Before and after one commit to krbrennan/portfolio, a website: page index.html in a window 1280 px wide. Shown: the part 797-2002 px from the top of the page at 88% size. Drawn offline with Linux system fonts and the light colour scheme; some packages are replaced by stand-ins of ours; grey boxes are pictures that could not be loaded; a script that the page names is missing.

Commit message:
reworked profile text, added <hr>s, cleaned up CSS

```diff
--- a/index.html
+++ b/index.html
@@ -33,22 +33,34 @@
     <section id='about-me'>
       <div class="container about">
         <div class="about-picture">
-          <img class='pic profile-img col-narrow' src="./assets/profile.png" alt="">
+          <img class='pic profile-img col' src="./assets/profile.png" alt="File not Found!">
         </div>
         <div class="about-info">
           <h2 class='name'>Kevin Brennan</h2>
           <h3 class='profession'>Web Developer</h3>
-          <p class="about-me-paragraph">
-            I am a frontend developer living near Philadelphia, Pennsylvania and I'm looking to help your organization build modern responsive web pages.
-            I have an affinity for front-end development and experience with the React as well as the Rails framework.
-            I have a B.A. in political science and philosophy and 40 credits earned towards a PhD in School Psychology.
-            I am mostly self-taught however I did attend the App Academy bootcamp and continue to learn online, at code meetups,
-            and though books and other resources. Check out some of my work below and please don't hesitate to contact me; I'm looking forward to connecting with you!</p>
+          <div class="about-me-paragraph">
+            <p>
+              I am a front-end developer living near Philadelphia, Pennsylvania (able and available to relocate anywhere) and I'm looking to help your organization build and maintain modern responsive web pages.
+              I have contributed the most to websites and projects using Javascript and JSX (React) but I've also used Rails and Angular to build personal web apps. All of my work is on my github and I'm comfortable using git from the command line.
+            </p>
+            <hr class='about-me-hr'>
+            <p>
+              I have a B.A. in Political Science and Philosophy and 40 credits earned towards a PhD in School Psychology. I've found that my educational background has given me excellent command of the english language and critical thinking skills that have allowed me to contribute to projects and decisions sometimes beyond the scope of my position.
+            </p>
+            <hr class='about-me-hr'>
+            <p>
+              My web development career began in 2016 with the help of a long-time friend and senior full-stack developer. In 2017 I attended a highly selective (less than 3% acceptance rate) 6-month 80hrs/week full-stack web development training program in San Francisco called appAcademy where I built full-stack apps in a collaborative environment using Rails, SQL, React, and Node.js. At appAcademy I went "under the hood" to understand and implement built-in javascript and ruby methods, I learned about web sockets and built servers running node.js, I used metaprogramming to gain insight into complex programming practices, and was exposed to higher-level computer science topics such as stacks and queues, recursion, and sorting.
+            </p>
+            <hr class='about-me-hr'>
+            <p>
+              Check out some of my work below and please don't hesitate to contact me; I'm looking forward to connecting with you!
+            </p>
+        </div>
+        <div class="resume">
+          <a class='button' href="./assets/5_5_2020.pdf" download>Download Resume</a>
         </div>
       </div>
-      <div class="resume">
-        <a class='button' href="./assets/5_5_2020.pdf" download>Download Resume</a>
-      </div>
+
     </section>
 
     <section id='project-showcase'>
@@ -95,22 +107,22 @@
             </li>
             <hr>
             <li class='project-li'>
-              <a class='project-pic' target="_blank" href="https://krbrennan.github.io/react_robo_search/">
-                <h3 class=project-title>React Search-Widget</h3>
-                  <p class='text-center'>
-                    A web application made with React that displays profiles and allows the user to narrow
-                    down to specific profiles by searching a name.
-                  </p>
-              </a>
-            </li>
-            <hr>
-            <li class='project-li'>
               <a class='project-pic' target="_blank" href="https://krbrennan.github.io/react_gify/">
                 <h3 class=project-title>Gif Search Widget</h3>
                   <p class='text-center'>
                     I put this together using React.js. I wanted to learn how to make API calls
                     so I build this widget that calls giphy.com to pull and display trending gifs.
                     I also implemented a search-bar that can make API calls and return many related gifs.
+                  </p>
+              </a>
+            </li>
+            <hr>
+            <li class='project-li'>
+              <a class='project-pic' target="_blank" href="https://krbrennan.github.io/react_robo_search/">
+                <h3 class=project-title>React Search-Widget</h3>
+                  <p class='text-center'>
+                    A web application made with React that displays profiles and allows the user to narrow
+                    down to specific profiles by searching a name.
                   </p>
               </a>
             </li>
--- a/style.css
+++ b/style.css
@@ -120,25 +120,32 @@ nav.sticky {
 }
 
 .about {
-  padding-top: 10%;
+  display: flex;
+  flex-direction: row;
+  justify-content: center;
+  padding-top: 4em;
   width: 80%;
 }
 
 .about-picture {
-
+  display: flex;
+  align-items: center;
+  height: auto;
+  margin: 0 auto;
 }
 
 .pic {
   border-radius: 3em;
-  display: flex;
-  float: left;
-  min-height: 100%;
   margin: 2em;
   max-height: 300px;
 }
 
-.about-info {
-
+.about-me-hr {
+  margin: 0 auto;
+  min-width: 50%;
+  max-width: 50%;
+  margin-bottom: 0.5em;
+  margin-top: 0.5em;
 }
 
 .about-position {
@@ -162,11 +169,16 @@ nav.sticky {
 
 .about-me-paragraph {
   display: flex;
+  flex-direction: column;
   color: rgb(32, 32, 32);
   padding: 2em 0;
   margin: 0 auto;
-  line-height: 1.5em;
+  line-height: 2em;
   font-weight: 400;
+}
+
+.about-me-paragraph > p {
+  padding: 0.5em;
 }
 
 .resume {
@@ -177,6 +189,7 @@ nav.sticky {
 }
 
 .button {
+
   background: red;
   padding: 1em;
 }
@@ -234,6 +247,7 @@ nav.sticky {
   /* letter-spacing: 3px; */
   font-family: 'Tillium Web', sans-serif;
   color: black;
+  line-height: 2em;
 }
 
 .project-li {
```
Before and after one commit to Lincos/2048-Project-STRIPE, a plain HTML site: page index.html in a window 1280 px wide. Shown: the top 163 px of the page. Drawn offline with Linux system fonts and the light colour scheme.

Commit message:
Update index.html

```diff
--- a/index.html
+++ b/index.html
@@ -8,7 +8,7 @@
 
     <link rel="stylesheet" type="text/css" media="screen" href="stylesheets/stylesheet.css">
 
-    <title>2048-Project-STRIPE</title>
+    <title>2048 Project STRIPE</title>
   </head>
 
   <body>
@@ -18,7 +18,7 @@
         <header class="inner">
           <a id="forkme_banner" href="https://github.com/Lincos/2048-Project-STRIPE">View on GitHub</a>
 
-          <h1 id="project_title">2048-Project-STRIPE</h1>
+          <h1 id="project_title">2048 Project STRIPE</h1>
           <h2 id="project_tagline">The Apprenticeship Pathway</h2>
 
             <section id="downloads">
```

* * * * * * *

**Exercise aim**
If the string "made" appears in a line of the data above, that line counts. State how many such lines there are and nothing more.

**Task answer**
2